* [Problem description]:
From the entries below, report only the number of lines that contain the word "return".

* [Working data]:

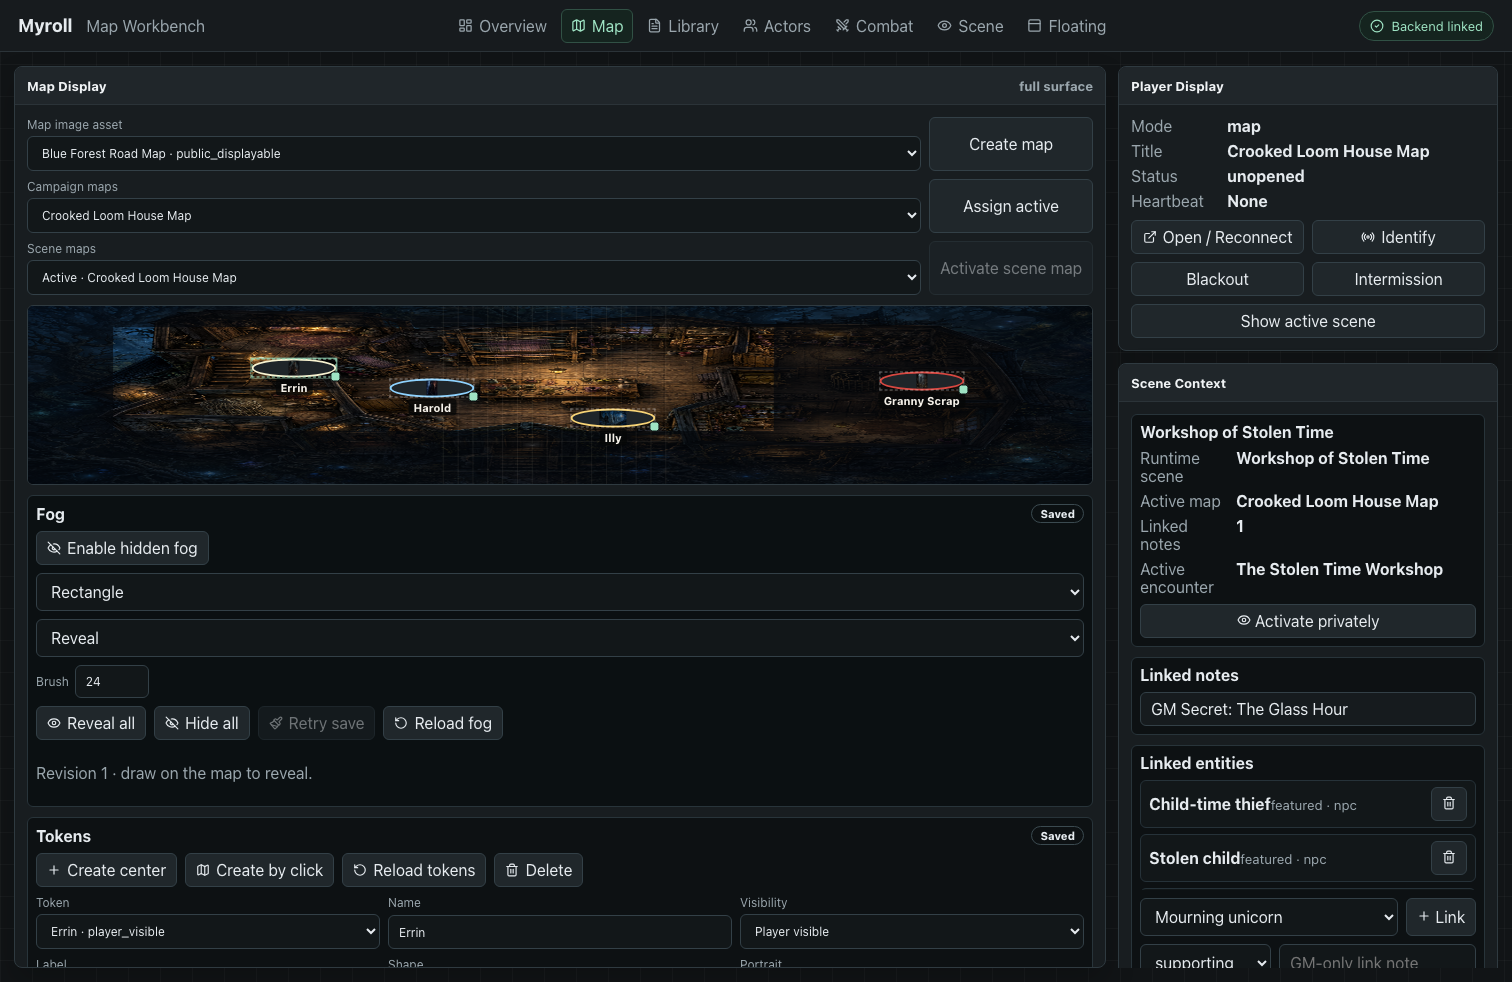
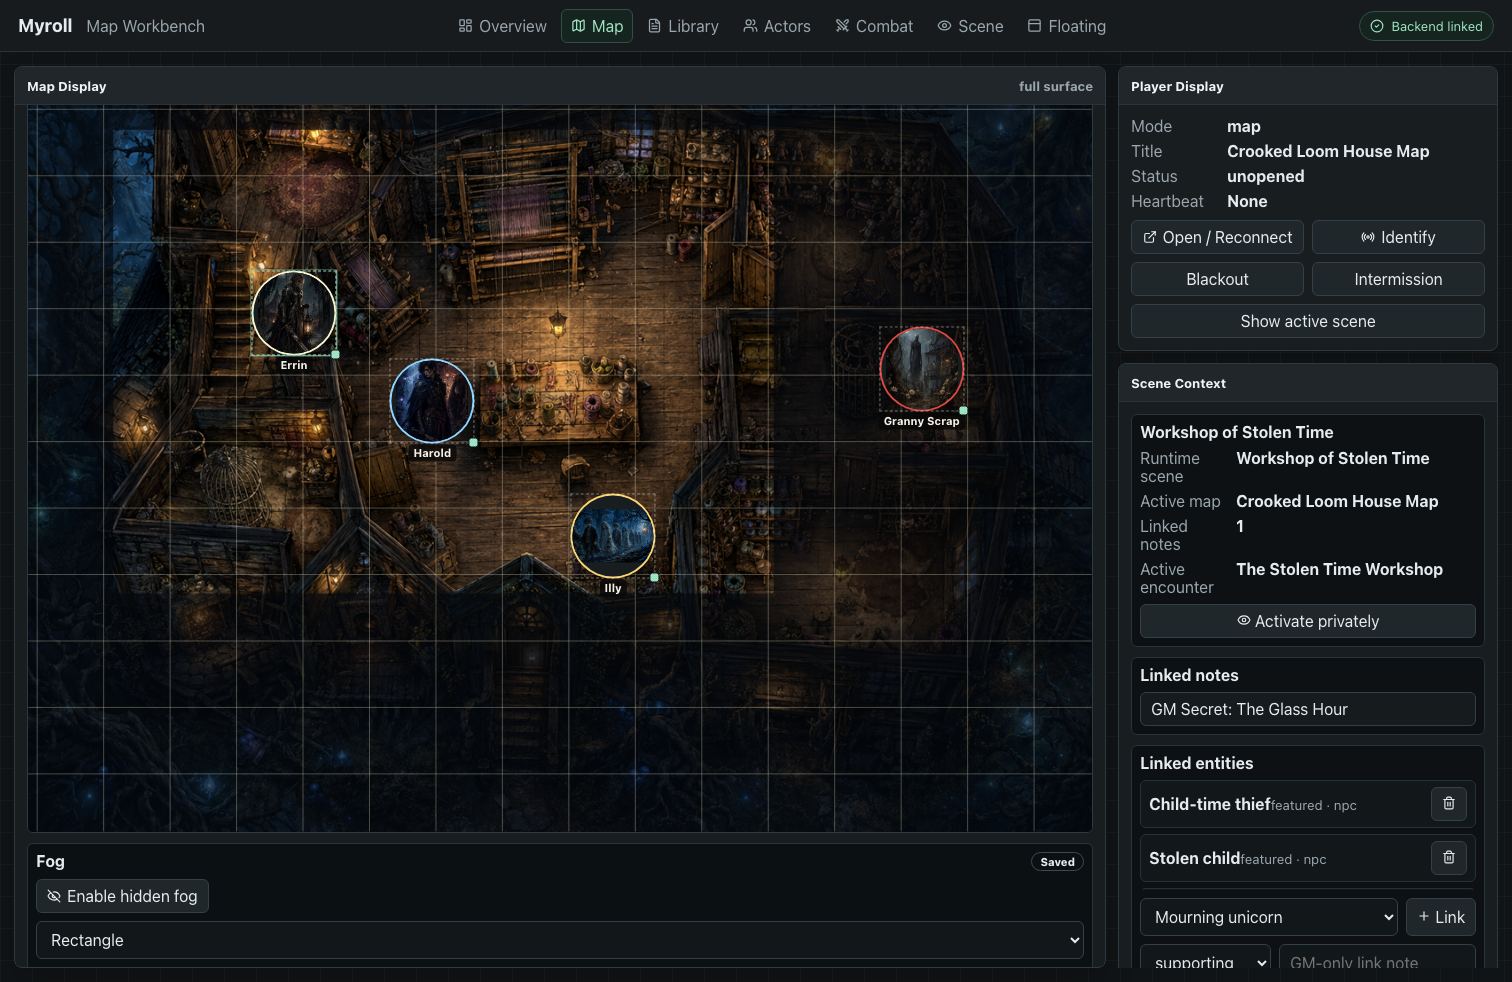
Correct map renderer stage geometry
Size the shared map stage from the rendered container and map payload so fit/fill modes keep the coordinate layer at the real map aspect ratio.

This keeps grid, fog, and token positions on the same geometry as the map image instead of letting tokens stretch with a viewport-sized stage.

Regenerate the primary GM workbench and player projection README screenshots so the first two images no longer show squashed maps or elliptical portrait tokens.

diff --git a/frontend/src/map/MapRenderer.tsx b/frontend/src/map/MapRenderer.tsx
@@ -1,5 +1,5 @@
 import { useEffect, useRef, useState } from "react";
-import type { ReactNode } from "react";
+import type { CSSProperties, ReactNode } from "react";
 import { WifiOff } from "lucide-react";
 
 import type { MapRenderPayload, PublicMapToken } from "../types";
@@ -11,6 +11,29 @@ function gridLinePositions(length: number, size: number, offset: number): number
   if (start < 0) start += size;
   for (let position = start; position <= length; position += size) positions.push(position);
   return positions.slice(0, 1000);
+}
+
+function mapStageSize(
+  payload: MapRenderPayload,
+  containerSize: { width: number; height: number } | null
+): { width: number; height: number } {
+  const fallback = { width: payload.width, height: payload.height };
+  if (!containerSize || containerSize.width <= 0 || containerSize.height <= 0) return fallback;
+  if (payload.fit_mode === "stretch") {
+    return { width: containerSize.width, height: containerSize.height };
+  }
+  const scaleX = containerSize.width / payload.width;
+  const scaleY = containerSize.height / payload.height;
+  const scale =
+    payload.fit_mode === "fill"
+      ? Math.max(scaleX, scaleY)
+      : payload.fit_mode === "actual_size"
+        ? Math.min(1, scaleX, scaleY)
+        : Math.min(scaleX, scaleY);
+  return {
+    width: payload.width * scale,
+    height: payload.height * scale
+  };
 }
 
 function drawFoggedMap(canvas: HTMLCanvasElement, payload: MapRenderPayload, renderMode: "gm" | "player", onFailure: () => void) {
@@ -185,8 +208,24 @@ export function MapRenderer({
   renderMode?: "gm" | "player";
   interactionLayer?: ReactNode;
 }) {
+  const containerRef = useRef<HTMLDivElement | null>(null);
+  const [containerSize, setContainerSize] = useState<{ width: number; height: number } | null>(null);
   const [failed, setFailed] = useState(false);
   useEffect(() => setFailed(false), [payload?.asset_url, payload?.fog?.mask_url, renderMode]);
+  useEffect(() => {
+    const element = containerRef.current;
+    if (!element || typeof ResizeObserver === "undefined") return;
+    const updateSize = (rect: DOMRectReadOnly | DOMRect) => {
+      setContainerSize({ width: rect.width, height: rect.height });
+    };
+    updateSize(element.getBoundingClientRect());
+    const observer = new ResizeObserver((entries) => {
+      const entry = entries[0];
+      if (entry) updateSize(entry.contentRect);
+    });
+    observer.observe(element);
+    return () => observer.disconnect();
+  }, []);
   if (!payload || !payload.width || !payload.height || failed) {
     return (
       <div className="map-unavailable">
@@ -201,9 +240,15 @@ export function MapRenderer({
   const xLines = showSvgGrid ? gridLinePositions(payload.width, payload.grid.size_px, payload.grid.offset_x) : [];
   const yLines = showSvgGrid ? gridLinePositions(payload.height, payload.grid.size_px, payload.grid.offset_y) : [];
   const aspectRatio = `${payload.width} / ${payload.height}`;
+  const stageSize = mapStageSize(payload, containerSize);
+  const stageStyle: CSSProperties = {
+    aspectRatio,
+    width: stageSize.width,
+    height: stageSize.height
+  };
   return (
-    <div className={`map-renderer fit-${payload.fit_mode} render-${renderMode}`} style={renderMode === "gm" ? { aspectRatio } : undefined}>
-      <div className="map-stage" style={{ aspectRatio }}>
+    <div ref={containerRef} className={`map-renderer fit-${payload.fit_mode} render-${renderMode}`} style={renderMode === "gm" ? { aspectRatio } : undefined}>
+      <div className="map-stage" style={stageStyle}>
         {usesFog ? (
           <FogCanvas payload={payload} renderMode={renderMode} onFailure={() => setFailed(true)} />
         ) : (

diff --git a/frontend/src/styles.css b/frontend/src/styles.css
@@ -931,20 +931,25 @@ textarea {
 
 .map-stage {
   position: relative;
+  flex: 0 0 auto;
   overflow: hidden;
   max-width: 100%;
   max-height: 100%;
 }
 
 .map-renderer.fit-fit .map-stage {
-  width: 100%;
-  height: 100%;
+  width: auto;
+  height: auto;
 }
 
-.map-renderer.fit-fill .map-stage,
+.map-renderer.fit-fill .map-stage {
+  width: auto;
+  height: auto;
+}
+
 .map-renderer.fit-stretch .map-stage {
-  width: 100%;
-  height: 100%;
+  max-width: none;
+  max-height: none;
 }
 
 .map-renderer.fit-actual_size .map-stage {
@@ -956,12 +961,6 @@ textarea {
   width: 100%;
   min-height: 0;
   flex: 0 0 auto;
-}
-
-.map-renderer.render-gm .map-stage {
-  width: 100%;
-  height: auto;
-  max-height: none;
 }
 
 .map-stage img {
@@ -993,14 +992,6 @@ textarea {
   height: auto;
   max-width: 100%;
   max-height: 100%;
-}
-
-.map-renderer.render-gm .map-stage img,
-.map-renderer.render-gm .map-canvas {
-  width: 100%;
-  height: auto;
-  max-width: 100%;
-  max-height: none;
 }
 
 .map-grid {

...

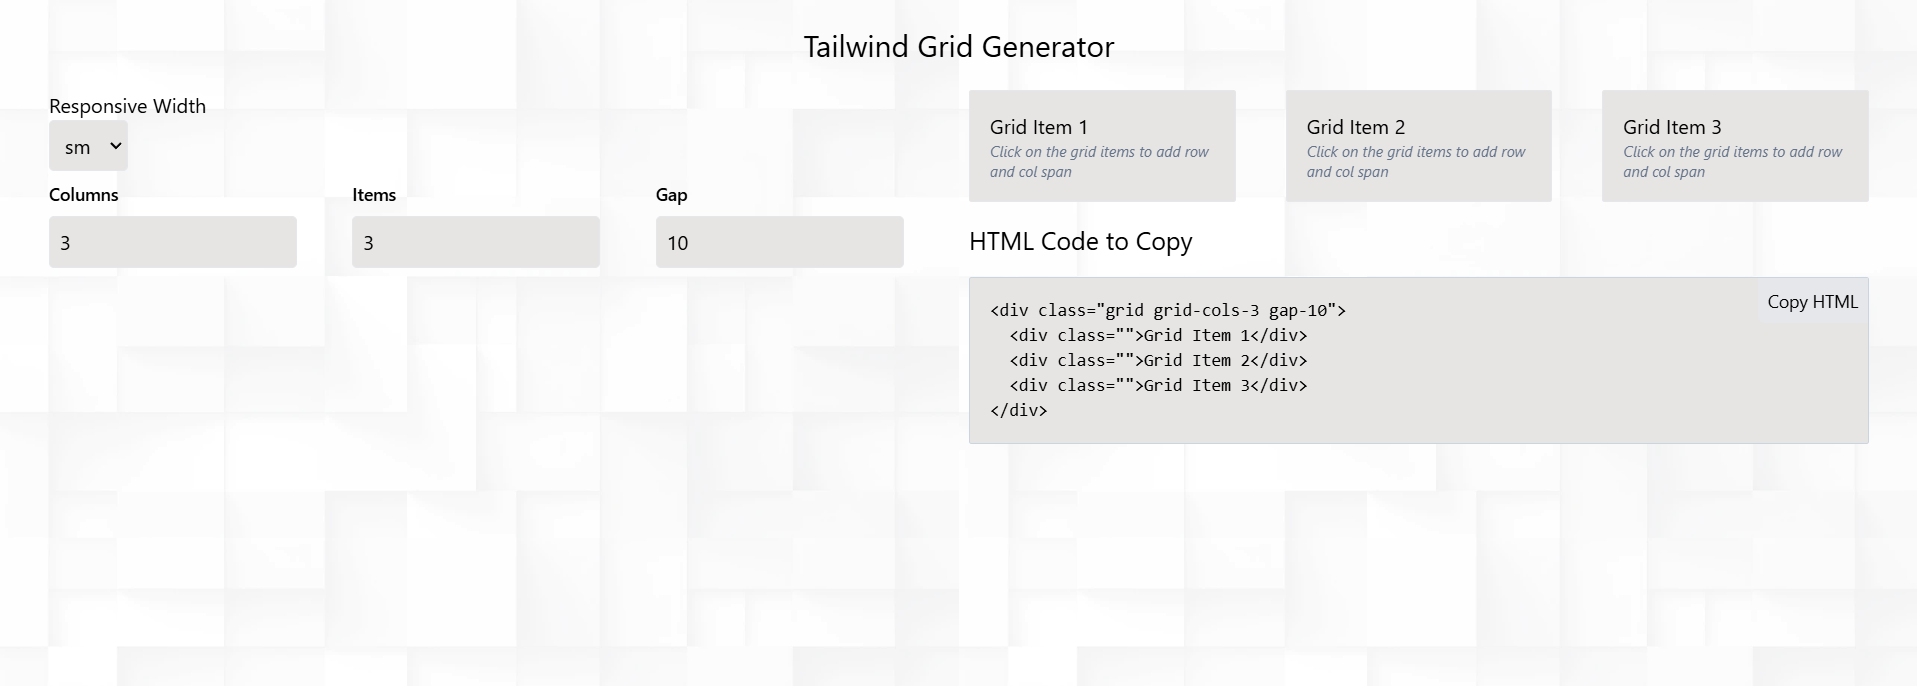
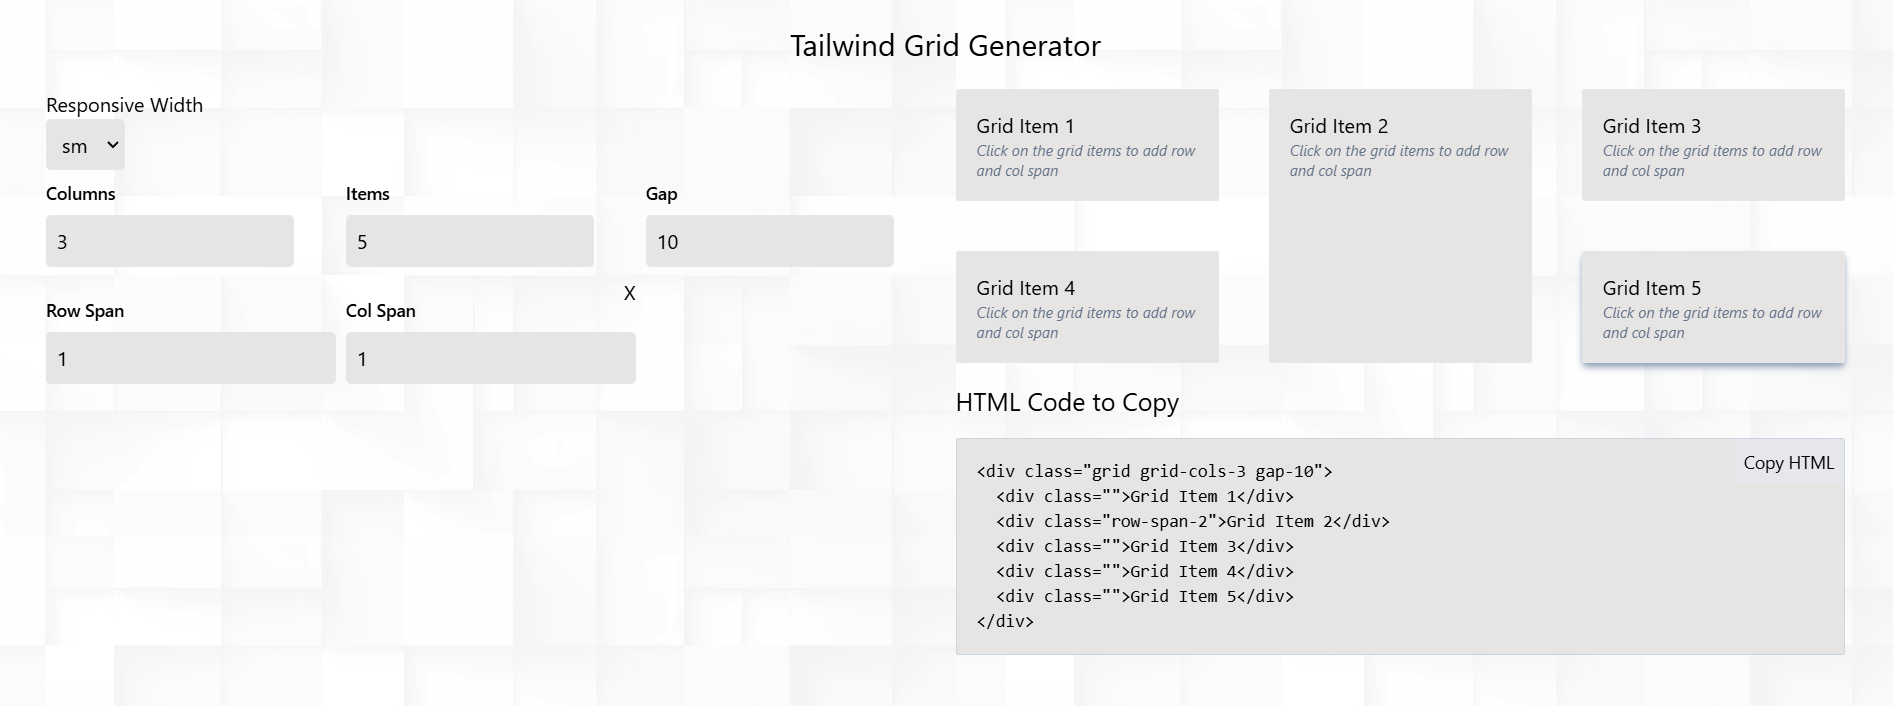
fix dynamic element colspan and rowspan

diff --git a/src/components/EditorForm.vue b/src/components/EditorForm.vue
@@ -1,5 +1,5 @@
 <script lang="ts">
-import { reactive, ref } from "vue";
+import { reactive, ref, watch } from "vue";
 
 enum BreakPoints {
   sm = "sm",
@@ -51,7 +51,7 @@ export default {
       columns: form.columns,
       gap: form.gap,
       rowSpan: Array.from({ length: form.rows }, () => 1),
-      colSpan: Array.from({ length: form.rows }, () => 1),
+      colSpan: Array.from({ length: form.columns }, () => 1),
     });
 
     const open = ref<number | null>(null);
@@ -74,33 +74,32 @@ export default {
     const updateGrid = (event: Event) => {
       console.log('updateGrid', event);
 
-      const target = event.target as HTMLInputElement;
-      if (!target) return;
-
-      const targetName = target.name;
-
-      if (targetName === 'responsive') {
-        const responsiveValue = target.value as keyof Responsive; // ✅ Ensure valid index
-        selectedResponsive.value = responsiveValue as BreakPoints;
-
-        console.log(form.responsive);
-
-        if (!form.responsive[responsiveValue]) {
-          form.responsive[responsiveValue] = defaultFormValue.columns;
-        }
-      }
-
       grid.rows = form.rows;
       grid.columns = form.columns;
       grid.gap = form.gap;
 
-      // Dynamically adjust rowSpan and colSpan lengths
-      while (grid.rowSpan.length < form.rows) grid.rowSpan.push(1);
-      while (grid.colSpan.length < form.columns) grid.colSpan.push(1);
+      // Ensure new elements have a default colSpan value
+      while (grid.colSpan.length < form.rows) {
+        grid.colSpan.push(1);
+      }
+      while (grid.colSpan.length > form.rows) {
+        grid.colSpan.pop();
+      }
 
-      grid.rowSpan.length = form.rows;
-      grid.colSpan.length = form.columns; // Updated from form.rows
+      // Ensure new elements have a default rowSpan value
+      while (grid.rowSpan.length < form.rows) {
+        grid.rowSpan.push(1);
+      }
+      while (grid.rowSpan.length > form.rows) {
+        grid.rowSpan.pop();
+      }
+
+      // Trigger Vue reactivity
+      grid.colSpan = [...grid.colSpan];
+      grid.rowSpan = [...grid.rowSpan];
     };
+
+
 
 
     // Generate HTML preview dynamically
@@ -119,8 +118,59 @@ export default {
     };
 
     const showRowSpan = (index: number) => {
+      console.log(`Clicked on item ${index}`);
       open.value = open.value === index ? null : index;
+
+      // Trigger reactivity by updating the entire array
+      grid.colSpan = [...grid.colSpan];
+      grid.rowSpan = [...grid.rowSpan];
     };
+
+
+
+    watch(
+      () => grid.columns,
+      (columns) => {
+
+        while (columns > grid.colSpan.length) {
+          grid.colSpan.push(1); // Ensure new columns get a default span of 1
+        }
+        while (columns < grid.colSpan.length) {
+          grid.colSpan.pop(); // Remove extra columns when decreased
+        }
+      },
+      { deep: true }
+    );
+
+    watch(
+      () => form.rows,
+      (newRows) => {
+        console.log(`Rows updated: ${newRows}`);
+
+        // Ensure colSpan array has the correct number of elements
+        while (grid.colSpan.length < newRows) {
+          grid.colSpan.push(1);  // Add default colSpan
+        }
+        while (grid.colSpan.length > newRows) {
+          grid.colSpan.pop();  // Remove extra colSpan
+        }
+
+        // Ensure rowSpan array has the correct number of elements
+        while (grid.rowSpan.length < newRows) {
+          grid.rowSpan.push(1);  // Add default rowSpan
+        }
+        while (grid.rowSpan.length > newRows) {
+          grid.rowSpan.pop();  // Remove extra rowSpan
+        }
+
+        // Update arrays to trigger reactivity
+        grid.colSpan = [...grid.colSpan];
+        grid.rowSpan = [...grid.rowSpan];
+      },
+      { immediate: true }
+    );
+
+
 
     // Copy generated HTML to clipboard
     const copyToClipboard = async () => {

==

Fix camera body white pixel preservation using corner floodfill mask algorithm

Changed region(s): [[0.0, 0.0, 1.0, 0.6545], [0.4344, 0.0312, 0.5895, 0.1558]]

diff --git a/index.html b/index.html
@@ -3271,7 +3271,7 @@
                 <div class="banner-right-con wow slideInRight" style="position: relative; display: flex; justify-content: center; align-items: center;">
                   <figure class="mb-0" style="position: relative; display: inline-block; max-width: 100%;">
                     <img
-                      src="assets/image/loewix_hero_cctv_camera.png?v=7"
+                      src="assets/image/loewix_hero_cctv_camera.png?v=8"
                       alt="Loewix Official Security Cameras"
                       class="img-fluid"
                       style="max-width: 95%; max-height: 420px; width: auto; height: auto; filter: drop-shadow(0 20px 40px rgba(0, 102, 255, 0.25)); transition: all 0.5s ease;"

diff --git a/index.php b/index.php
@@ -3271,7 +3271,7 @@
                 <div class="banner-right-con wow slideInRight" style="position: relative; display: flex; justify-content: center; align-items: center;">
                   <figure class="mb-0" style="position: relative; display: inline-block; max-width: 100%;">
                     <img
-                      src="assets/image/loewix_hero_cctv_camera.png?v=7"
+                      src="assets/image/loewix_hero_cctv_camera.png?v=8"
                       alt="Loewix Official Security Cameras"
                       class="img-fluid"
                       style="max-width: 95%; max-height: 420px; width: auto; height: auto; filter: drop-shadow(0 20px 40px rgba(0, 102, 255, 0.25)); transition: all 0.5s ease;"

* [Response below]:
9